Klint A. Cowan


The American Indian tribes have a unique status in the law of the United

States. They are characterized as sovereigns that predate the formation of

the republic and possess inherent powers and immunities. Their powers

permit them to create and enforce laws and generally to operate as

autonomous governmental entities with executive, legislative, and

judicial branches. Tribes enjoy immunity from suit and exemption from

federal and state constitutional provisions which protect individual

rights. These powers and immunities provide a connection between tribal

governments and U.S. international human rights obligations. This

Article explores that connection. It examines whether the tribes may

breach certain international human rights obligations of the United

States, whether tribal violations may incur U.S. international

responsibility, and if so, what consequences might result. It constructs an

argument that the United States has failed to implement fully its

international human rights obligations and that it can be held

internationally responsible for tribal violations of human rights. This

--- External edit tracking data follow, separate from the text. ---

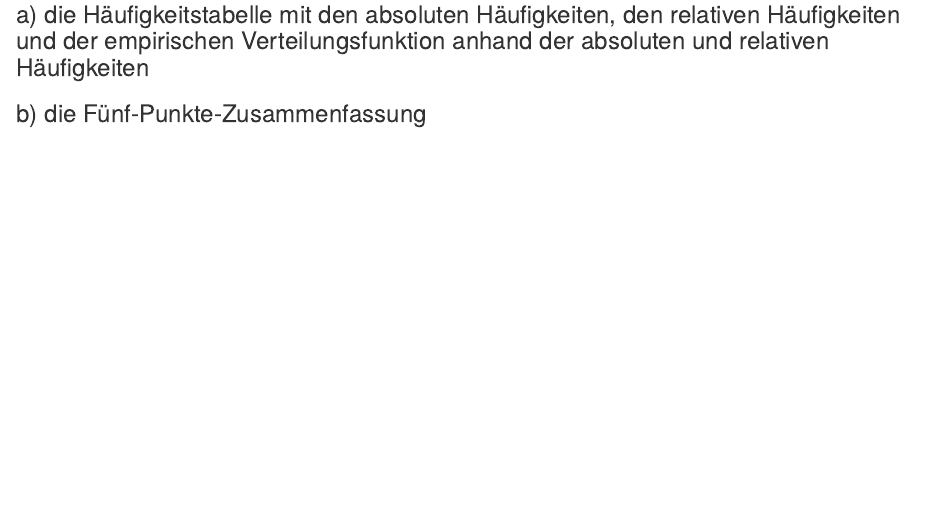
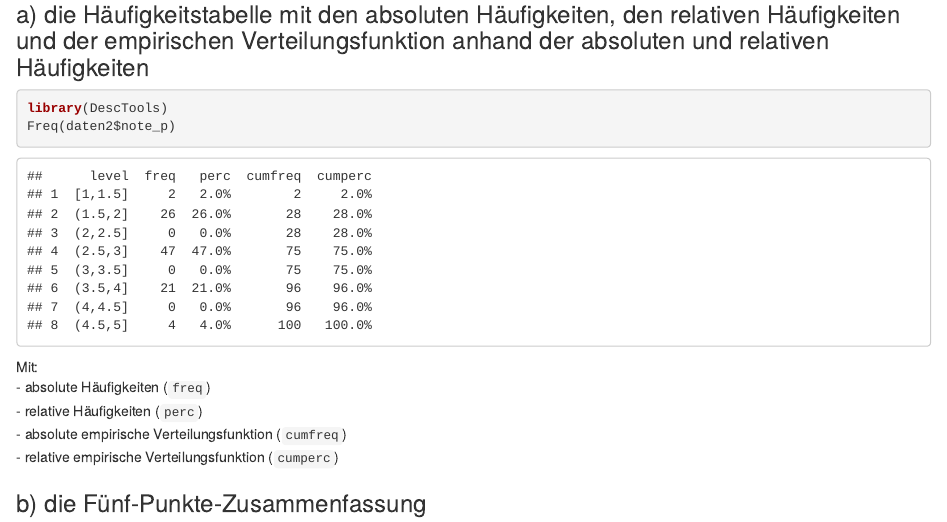
Before and after one commit to FieteO/wm_sonstige_beteiligung, an R Markdown document (Aufgaben_3-5.Rmd): the page in a window 1100 px wide, from 590 px down. The pictures show the output file Aufgaben_3-5.html that the author committed with the source, opened offline.

Commit message:
add Aufgabe 3 a)

````diff
--- a/Aufgaben_3-5.Rmd
+++ b/Aufgaben_3-5.Rmd
@@ -24,6 +23,16 @@ head(daten2)
 ## Aufgabe 3 - Berechnen Sie bitte für die Variable `note_p`
 
 ### a) die Häufigkeitstabelle mit den absoluten Häufigkeiten, den relativen Häufigkeiten und der empirischen Verteilungsfunktion anhand der absoluten und relativen Häufigkeiten
+```{r haeufigkeitstabelle}
+library(DescTools)
+Freq(daten2$note_p)
+```
+Mit:
+- absolute Häufigkeiten (`freq`)
+- relative Häufigkeiten (`perc`)
+- absolute empirische Verteilungsfunktion (`cumfreq`)
+- relative empirische Verteilungsfunktion (`cumperc`)
+
 ### b) die Fünf-Punkte-Zusammenfassung
 ### c) den Mittelwert, die Varianz und Standardabweichung
 ### d) das Histogramm
````
Also changed, not shown: Aufgaben_3-5.html, Aufgaben_3-5.Rmd (1 more changed lines).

argument leads to policy recommendations for the United States and

tribal governments.